## What the task asks
Entries follow. Return each line that contains the word "text".
----------
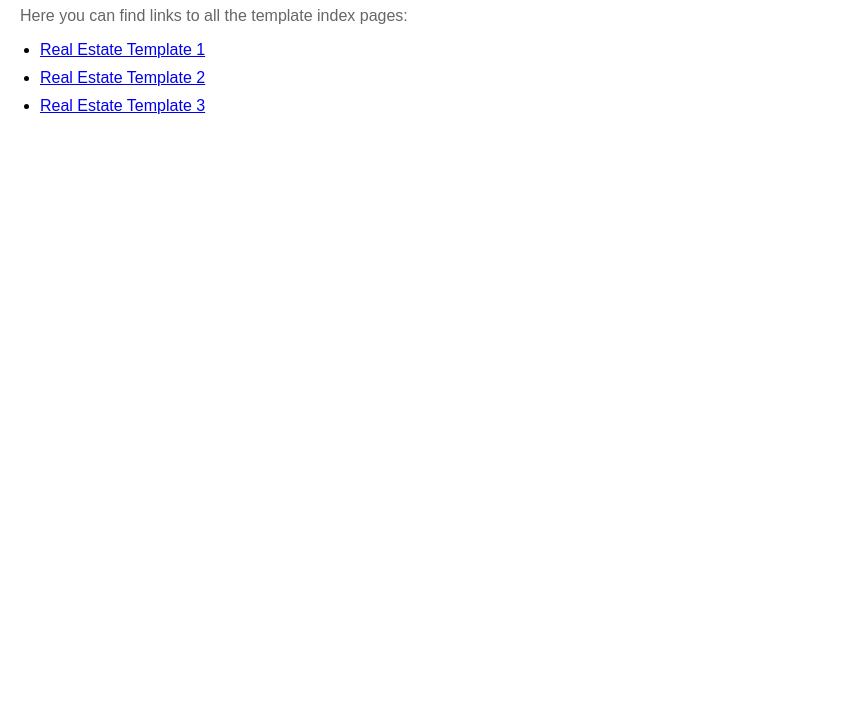
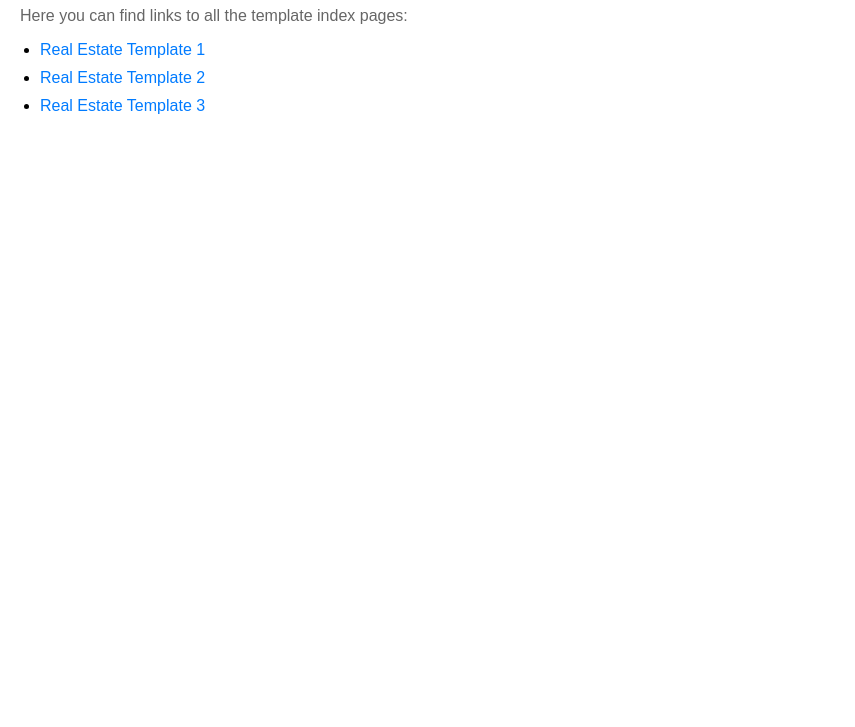
Before and after one commit to gauravdixit011/Website-Templates, a plain HTML site: page index.html in a window 1280 px wide. Shown: the part 73-800 px from the top of the page, without its empty margins (0-855 px from the left). Drawn offline with Linux system fonts and the light colour scheme.

Commit message:
Update
Co-authored-by: Copilot <copilot@github.com>

```diff
--- a/index.html
+++ b/index.html
@@ -22,6 +22,16 @@
         li {
             margin-bottom: 10px;
         }
+            a {
+                color: #007BFF;
+                text-decoration: none;
+            }
+            a:hover {
+                text-decoration: underline;
+            }
+            /* Add more styles as needed */
+
+
     </style>
 </head>
 <body>
```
----------
## Solution to this exercise
+                text-decoration: none;
+                text-decoration: underline;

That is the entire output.